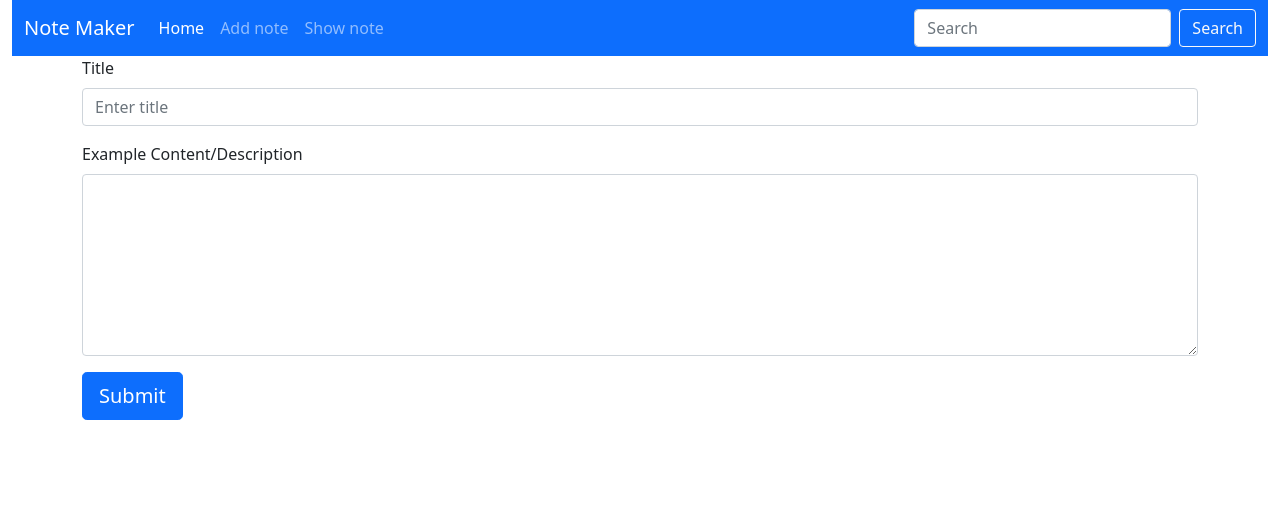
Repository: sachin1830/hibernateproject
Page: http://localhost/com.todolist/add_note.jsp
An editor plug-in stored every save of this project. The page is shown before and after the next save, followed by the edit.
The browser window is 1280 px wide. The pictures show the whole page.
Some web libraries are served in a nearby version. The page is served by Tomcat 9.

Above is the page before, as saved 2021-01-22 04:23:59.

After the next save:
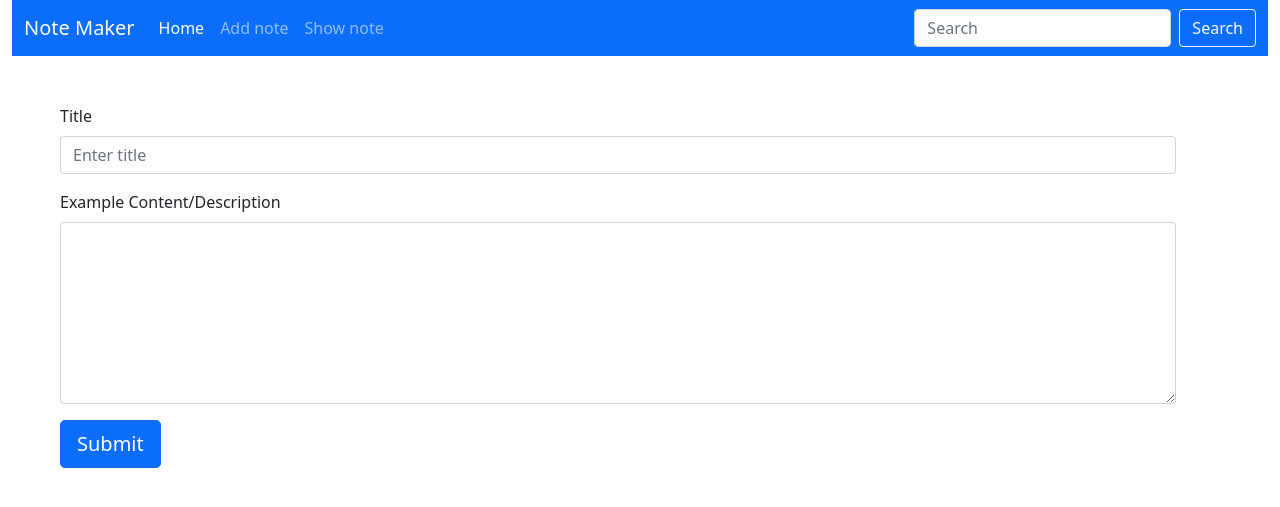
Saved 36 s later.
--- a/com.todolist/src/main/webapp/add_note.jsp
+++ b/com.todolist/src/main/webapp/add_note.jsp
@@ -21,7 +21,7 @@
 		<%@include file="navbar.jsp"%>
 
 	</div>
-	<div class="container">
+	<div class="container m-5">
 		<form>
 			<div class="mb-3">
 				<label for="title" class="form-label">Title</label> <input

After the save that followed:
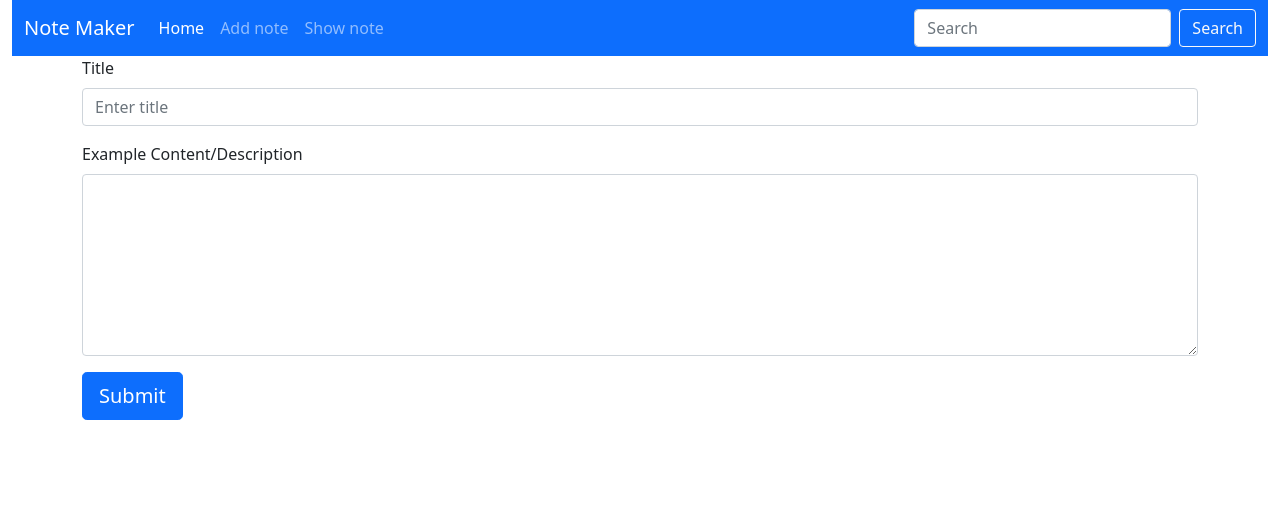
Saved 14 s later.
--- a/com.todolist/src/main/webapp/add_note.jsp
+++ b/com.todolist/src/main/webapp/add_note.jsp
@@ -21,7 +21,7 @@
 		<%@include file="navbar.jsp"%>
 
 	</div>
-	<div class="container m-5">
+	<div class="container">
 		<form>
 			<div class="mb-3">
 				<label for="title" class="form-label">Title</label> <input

________________________

Restate the material word for word, minus pictures.

Repository: sachin1830/hibernateproject
Page: http://localhost/com.todolist/add_note.jsp
An editor plug-in stored every save of this project. The page is shown before and after the next save, followed by the edit.
The browser window is 1280 px wide. The pictures show the whole page.
Some web libraries are served in a nearby version. The page is served by Tomcat 9.

Above is the page before, as saved 2021-01-22 04:23:59.

After the next save:
Saved 36 s later.
--- a/com.todolist/src/main/webapp/add_note.jsp
+++ b/com.todolist/src/main/webapp/add_note.jsp
@@ -21,7 +21,7 @@
 		<%@include file="navbar.jsp"%>
 
 	</div>
-	<div class="container">
+	<div class="container m-5">
 		<form>
 			<div class="mb-3">
 				<label for="title" class="form-label">Title</label> <input

After the save that followed:
Saved 14 s later.
--- a/com.todolist/src/main/webapp/add_note.jsp
+++ b/com.todolist/src/main/webapp/add_note.jsp
@@ -21,7 +21,7 @@
 		<%@include file="navbar.jsp"%>
 
 	</div>
-	<div class="container m-5">
+	<div class="container">
 		<form>
 			<div class="mb-3">
 				<label for="title" class="form-label">Title</label> <input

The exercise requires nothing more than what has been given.